The Toronto International Film Festival is still more than a month away, but a pair of U.S. entertainment worker strikes have Hollywood North worried the annual event won't offer the usual boost for local businesses.

When the Screen Actors Guild-American Federation of Television and Radio Artists walked off the job at midnight Thursday, joining the Writers Guild of America on the picket line, the labour action halted scores of international productions and immediately stopped the promotional work actors carry out for already completed films.

That means TIFF, which is scheduled from Sept. 7 to 17, could see bare red carpets and far fewer stars as SAG members skip premieres, panels and press junkets while they seek better wages and protections from artificial intelligence.

But the strikes could also spell potential trouble for local businesses, which help ferry, feed and fete the bevy of stars that fly in for TIFF and often count on the event to carry their companies through the fall.

“The longer the strike goes on, the worse the impact will be on the local economy,” said Julie Kwiecinski, the Canadian Federation of Independent Business' director of provincial affairs for Ontario.

She’s heard from local businesses trying to navigate their hotel and restaurant bookings, which may wind up cancelled, and figure out how much food, flowers and party favours to bring in for a festival whose look and feel might vary wildly from previous years.

“They don't like being in limbo,” she said. “It's a bad place for businesses.”

The uncertainty around TIFF is exacerbated by the high inflation and interest rate environment businesses find themselves in as they try to recover from the COVID-19 pandemic.

A May survey CFIB conducted found almost half of Ontario’s small businesses are making less than normal revenues and 61 per cent are carrying pandemic-related debt.

Such businesses have a lot of hope hanging on TIFF.

“We hope that there is a speedy conclusion to the strike so we can get some movie stars in town and the show can go on,” Kwiecinski said.

Though business has been strong lately, Kristine Hubbard, operations manager of Toronto taxi service Beck, said less star power at TIFF would be "a disappointment." 

"Our entire city looks forward to it and restaurants and so many businesses depend on events like it and taxi drivers are certainly part of that."

TIFF has not outlined what it will do in the event the strikes stretch on to the festival period but admitted it won't be unscathed.

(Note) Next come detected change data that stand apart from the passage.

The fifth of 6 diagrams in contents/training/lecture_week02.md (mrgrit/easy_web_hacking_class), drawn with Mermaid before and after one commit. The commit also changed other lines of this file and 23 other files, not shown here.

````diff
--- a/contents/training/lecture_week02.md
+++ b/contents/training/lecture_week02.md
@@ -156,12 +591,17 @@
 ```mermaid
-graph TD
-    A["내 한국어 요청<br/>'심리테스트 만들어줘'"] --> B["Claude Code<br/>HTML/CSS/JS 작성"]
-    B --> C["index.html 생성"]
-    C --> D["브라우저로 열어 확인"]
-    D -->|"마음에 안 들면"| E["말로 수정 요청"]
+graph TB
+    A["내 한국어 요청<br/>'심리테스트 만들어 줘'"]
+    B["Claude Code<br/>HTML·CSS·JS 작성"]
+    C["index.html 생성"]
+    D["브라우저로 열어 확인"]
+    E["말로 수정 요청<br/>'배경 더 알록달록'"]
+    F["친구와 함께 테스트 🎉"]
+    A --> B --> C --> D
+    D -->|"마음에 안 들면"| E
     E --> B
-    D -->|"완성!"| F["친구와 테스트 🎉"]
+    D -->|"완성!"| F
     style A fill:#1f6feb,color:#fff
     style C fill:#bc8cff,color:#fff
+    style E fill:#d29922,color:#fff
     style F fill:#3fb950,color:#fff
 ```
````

“The impact of this strike on the industry and events like ours cannot be denied,” TIFF said moments after SAG announced job action.

“We urge our partners and colleagues to resume an open dialogue. We will continue planning for this year’s festival with the hope of a swift resolution in the coming weeks.”

The last time TIFF and the research firm TNS Canada Ltd. studied the festival's financial impact was 2013. They found the event delivered at least $189 million in annual economic activity to Toronto businesses.

Those numbers likely swelled as the festival grew in the last decade and started hosting an awards night and shutting down a strip of King Street West on TIFF's first weekend for stargazing and corporate promotions.

Jesse Warfield isn't quite sure how much business TIFF will bring, especially if stars stay home, but he is used to the festival drawing steady throngs to his restaurant, District, which sits across from the TIFF Bell Lightbox on King Street West.

"It's our busiest 10-day span by a pretty big long shot," he said.

"We're full from the moment we open at 11 a.m. until the moment we close at 2 a.m."

He books about 30 per cent more staff to work during the festival, which includes a handful of daytime parties, and doesn't take reservations during the event because walk-in business is so strong.

But like most local business owners, Warfield is unsure what a strike will mean for District's busy season.

"I'm a little bit concerned, but to be honest with you, I'm not that concerned ... because we are so busy during that period of time that we could be less busy and still be full," he said.

Front of house manager Julius Chapple said nearby Rodney’s Oyster House doesn't get much of a lift from TIFF, but many of its neighbours who have a "nice, sexy room" with a "beautiful ambience" benefit annually from the festival.

"Having that little dusting of celebrity really does help in terms of burnishing their image for the rest of the year, so there's an impact," he said.

"For the people that invest in those relationship with the various public relations groups that organize parties, they'll definitely feel it." 

Public relations Natasha Koifman is no stranger to TIFF’s party scene. The head of the NKPR agency has thrown several star-studded bashes, including her annual Artists for Peace and Justice gala.

The events she is involved with this year are about 90 per cent planned and Koifman has been telling clients that even if U.S. stars stay home, A-listers and locals will still drive plenty of opportunity.

“We might not see Brad Pitt, but there is so much other talent that will be coming into the festival."

This report by The Canadian Press was first published July 14, 2023.